“It hurts to set you free/But you’ll never follow me/The end of laughter and soft lies/The end of nights we tried to die”
“The End” – The Doors
Have you ever cut yourself real good? Got a loose tooth or some sort of cut inside your mouth? Hurts like hell when you first get it, and if you’re anything like me you probably spend a few minutes immediately following the injury cursing like a sailor.
But then the pain subsides and typically, in a few hours, you forget about whatever it was. A few days goes by and you still haven’t thought about it until you see the scab. You’re intrigued. It doesn’t hurt anymore but it sure looks like it should and then you reach out and touch it and a shock of pain sprints up your spine.
After a moment or two, once your nerves settle back down, you can’t help yourself, you touch it again or you use your tongue to push the sore tooth. And again the pain jolts through you – not as bad this time but it’s there all the same.
Life is full of clichés about letting sleeping dogs lie and not rocking the boat and what have you. Dogs need awakening, boats should be rocked. We all know this, we just pop off with the conventional wisdom when we’ve nothing left to say to someone in desperate straits or showing more courage than we can muster at the moment.
And there we are staring down at that scab, picking at it at first until the need overwhelms us and we rip it off in a glorious moment of pain.

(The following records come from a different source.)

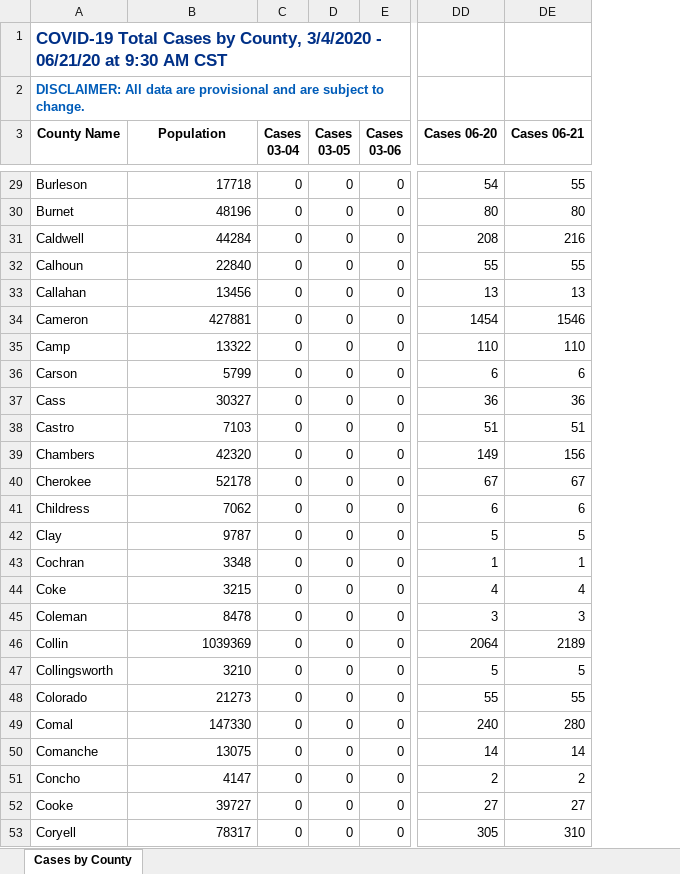
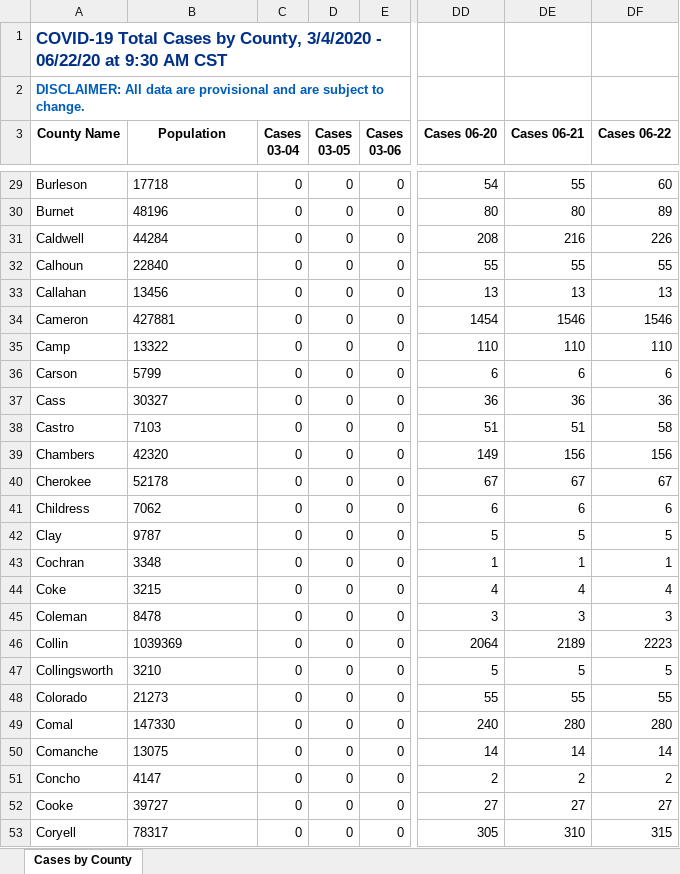
Before and after one commit to ictr/covid-19-county-R0, an Excel workbook: TSHS_CaseCountData/Texas COVID-19 Case Count Data by County.xlsx, sheet Cases by County, drawn as a sheet; only a part is shown, gaps mark what is left out; values as stored, in another font and other column widths than the file's, no borders; the diff covers the shown part only; the diff names each change by its address in the sheet, - before the commit and + after, or states it on an @@ line.

```diff
--- a/TSHS_CaseCountData/Texas COVID-19 Case Count Data by County.xlsx (sheet Cases by County)
+++ b/TSHS_CaseCountData/Texas COVID-19 Case Count Data by County.xlsx (sheet Cases by County)
+column DF (Cases 06-22), rows 29-53: 60 | 89 | 226 | 55 | 13 | 1546 | 110 | 6 | 36 | 58 | 156 | 67 | 6 | 5 | 1 | 4 | 3 | 2223 | 5 | 55 | 280 | 14 | 2 | 27 | 315
-A1 (County Name): …3/4/2020 - 06/21/20 at 9:30…
+A1 (County Name): …3/4/2020 - 06/22/20 at 9:30…
-B29:B53 alignment: right
+B29:B53 alignment: left
```
Also changed, not shown: cell formats elsewhere in this sheet, 4 other files.
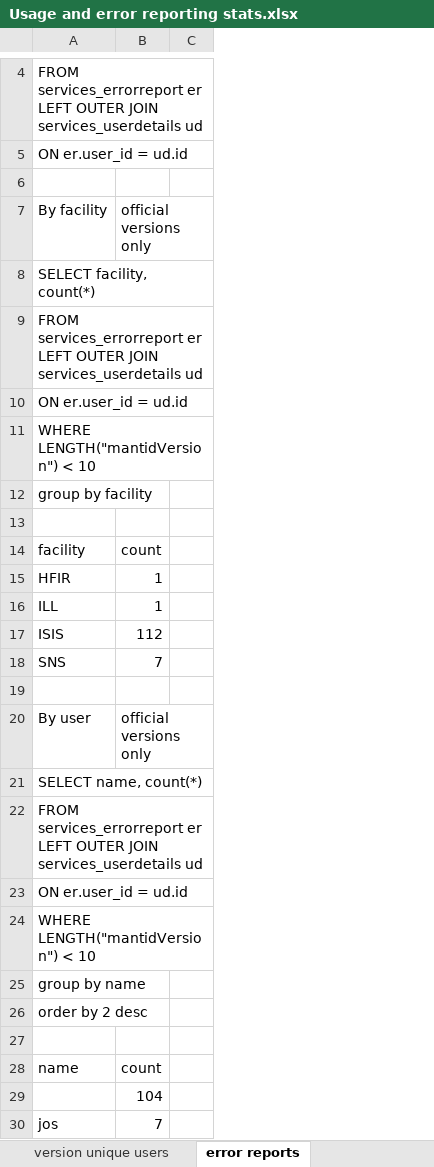
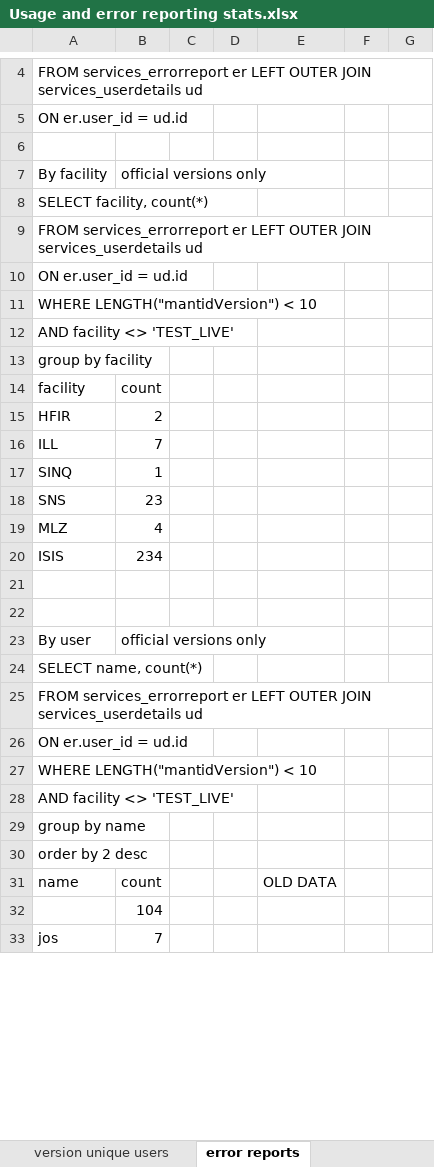
Before and after one commit to mantidproject/documents, an Excel workbook: Project-Management/PMB/Usage and error reporting stats.xlsx, sheet error reports, drawn as a sheet; only a part is shown, gaps mark what is left out; values as stored, in another font and other column widths than the file's, no cell formats; charts and pictures not drawn; removed rows and columns are numbered as before the commit, all else as after; the diff covers the shown part only; the diff names each change by its address in the sheet, - before the commit and + after, or states it on an @@ line.

Commit message:
pmb report

```diff
--- a/Project-Management/PMB/Usage and error reporting stats.xlsx (sheet error reports)
+++ b/Project-Management/PMB/Usage and error reporting stats.xlsx (sheet error reports)
+column C, empty
+column E, row 31: OLD DATA
+column F, empty
+column G, empty
+row 12: AND facility <> 'TEST_LIVE'
+row 15: HFIR | 2
+row 16: ILL | 7
+row 17: SINQ | 1
+row 18: SNS | 23
+row 19: MLZ | 4
+row 20: ISIS | 234
-row 15: HFIR | 1
-row 16: ILL | 1
-row 17: ISIS | 112
-row 18: SNS | 7
+row 28: AND facility <> 'TEST_LIVE'
-row 27: (empty)
```
Also changed, not shown: 13 added rows, 5 removed rows and 23 edited cells elsewhere in this sheet, sheet daily users, sheet version unique users, sheet Yearly unique users, cell formats, charts or pictures, 2 other files.
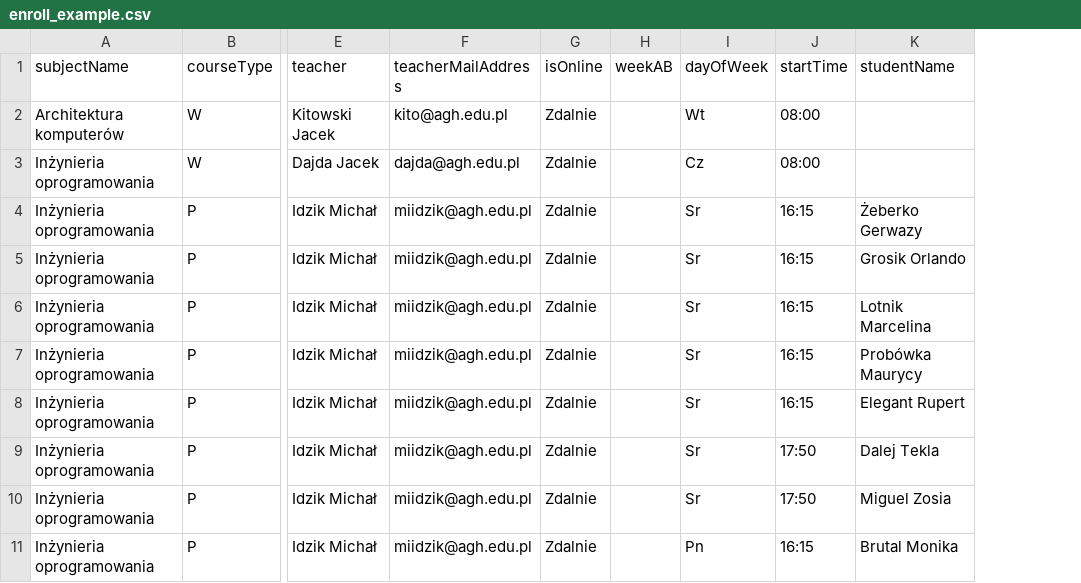
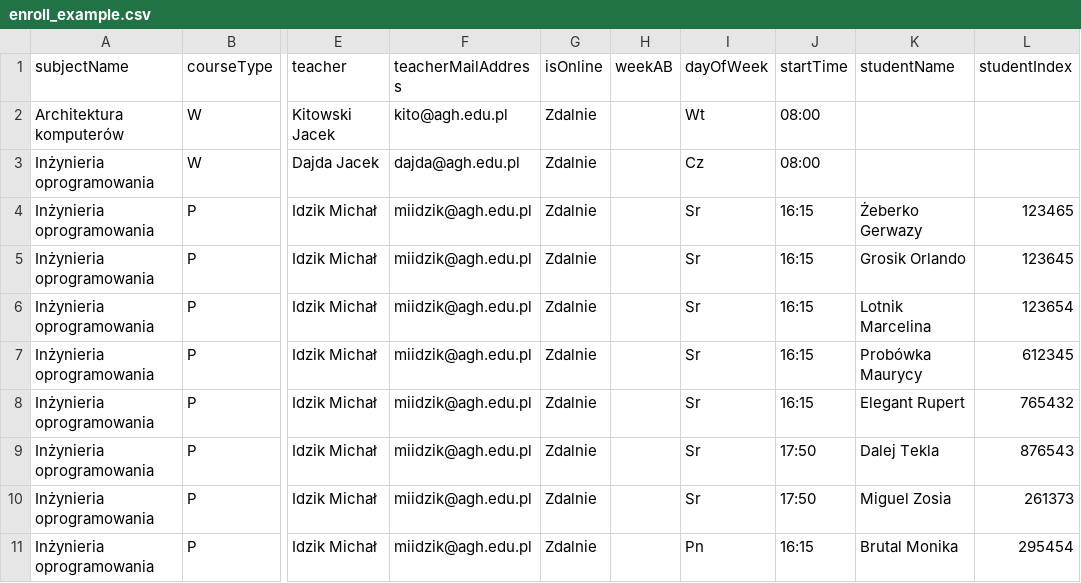
Before and after one commit to MarconZet/enroll-market, a CSV file: spring-app/enroll_example.csv, drawn as a sheet; only a part is shown, gaps mark what is left out; the diff names each change by its address in the sheet, - before the commit and + after, or states it on an @@ line.

```diff
--- a/spring-app/enroll_example.csv
+++ b/spring-app/enroll_example.csv
+column L (studentIndex), rows 4-11: 123465 | 123645 | 123654 | 612345 | 765432 | 876543 | 261373 | 295454
```
Also changed, not shown: 11 other files.
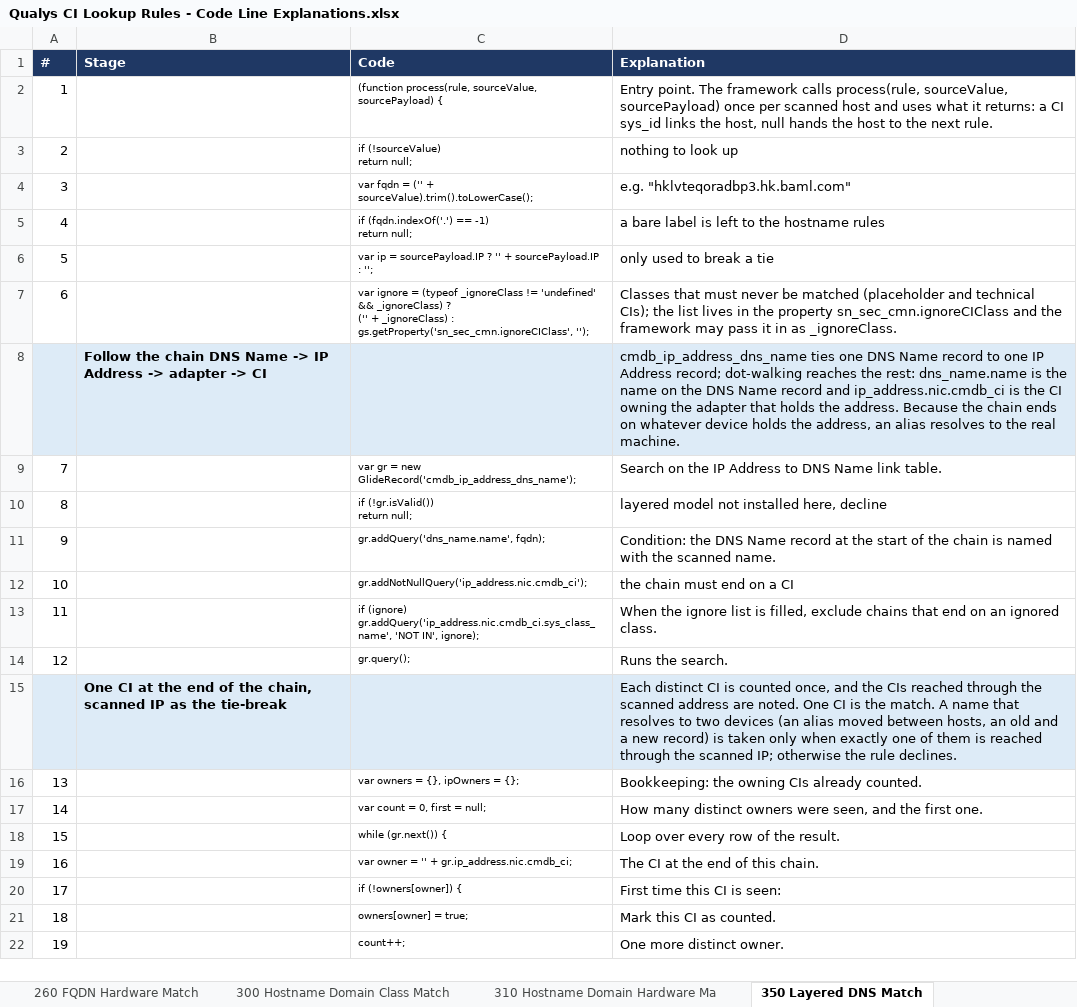
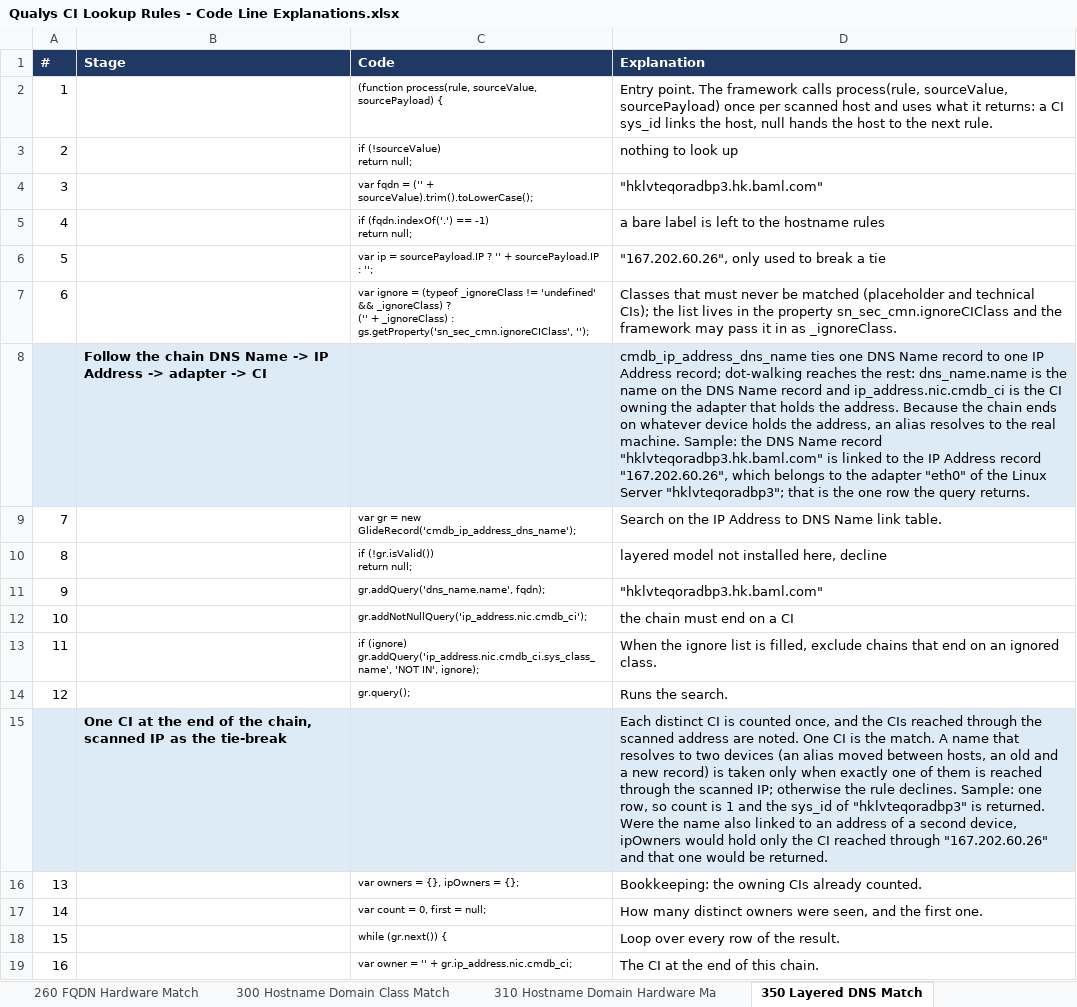
Before and after one commit to singhmihir/py, an Excel workbook: stories/qualys-ci-lookup-rules/Qualys CI Lookup Rules - Code Line Explanations.xlsx, sheet 350 Layered DNS Match, drawn as a sheet; only a part is shown; the shorter side is filled out with more unchanged rows; values as stored, in another font and other column widths than the file's, no borders; the diff names each change by its address in the sheet, - before the commit and + after, or states it on an @@ line.

```diff
--- a/stories/qualys-ci-lookup-rules/Qualys CI Lookup Rules - Code Line Explanations.xlsx (sheet 350 Layered DNS Match)
+++ b/stories/qualys-ci-lookup-rules/Qualys CI Lookup Rules - Code Line Explanations.xlsx (sheet 350 Layered DNS Match)
-D4 (Explanation): e.g. "hklvteqoradbp3.hk.baml.com"
+D4 (Explanation): "hklvteqoradbp3.hk.baml.com"
-D6 (Explanation): only used to break a tie
+D6 (Explanation): "167.202.60.26", only used to break a tie
-D8 (Explanation): …real machine.
+D8 (Explanation): …real machine. Sample: the DNS Name record "hklvteqoradbp3.hk.baml.com" is linked to the IP Address record "167.202.60.26", which belongs to the adapter "eth0" of the Linux Server "hklvteqoradbp3"; that is the one row the query returns.
-D11 (Explanation): Condition: the DNS Name record at the start of the chain is named with the scanned name.
+D11 (Explanation): "hklvteqoradbp3.hk.baml.com"
-D15 (Explanation): …rule declines.
+D15 (Explanation): …rule declines. Sample: one row, so count is 1 and the sys_id of "hklvteqoradbp3" is returned. Were the name also linked to an address of a second device, ipOwners would hold only the CI reached through "167.202.60.26" and that one would be returned.
```
Also changed, not shown: sheet Overview, sheet 460 Load Balancer Service Match, sheet 705 IP Hardware Match, sheet 420 Management Interface Match, sheet 200 Cisco IP Phone MAC, sheet 410 Hostname Hardware Match, 13 more sheets, 31 other files.
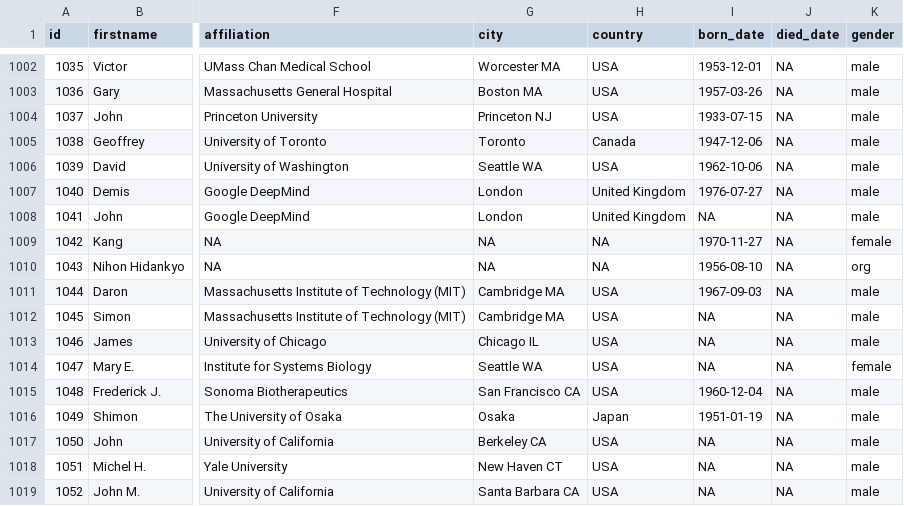
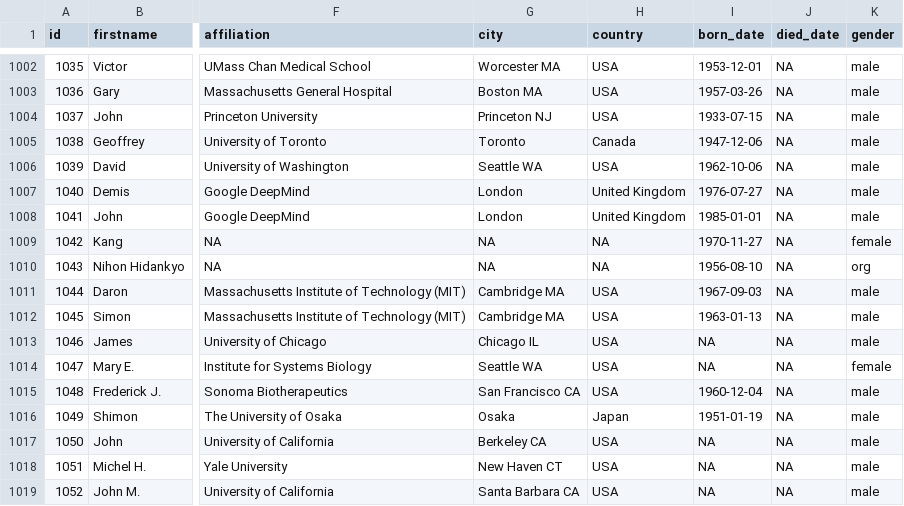
Before and after one commit to DataScience4Psych/lab-03-nobel-laureates, a CSV file: data/nobel.csv, drawn as a sheet; only a part is shown, gaps mark what is left out; the diff names each change by its address in the sheet, - before the commit and + after, or states it on an @@ line.

Commit message:
Add missing birthdates and refine CSV import
Fill missing birth_date values for John Jumper (1985-01-01) and Simon Johnson (1963-01-13) in data/nobel.csv. Update data/update_data.R to pass readr options (show_col_types = FALSE, name_repair = "unique_quiet", lazy = TRUE) when reading the laureate CSV and add corresponding mutate rules to populate the new birth dates. These changes correct data gaps and make CSV import quieter and more robust.

```diff
--- a/data/nobel.csv
+++ b/data/nobel.csv
-I1008 (born_date): NA
+I1008 (born_date): 1985-01-01
-I1012 (born_date): NA
+I1012 (born_date): 1963-01-13
```
Also changed, not shown: 1 other file.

But not all scabs are visible. Not all hurts are on the outside or some place where we can get to them – they’re not all tangible.
No, some are buried deep inside. Just thinking about it, a broken heart seems like some wonderfully messed up idea some overly imaginative writer came up with to sell books. That is until you’ve had a broken heart. Until someone you adored ripped the life force from your chest and smiled as you fell to the ground.
Or maybe it was a slow process. Honestly the fast ones are easier to deal with. The slow ones, the ones that drag out for years – not so much snapping your heart in one grand gesture but softly, gently, tearing it to shreds.
Then you know the excruciating pain it is. But like a scab on your arm or leg, even a broken heart demands that you rip open the wound from time to time.
It’s one of those things that if in your right mind you would never, in a million years, do. But which among us is in our right mind? Are you? How about you? And you? I know I’m certainly not, never have been.
“You’ve gone past lubricated to morose” – wonderful line from one of the few shows I frequent.
Wounds can only heal if you leave them alone. But sometimes anger and fury and everything in between being born and dying seems to just get in the damn way of letting it heal.
Life is what happens while you’re busy making other plans – another great line.
It needs to heal.
We don’t let it, I won’t let it.
And so I stare at it, an internal game of tug-of-war with no clear winner. Until that moment when the pick turns to a scratch and the scratch turns to a pull and the pull turns into the hurt all over again.
Some people are so amazingly blind, so amazingly incapable of seeing beyond their own noses that all they care about is themselves. They never understand the damage they deal to another human being. How could they with such a limited field of vision?
And so I pick, and I burn, and I scar, and I smoke, and I drink and I rage in my head.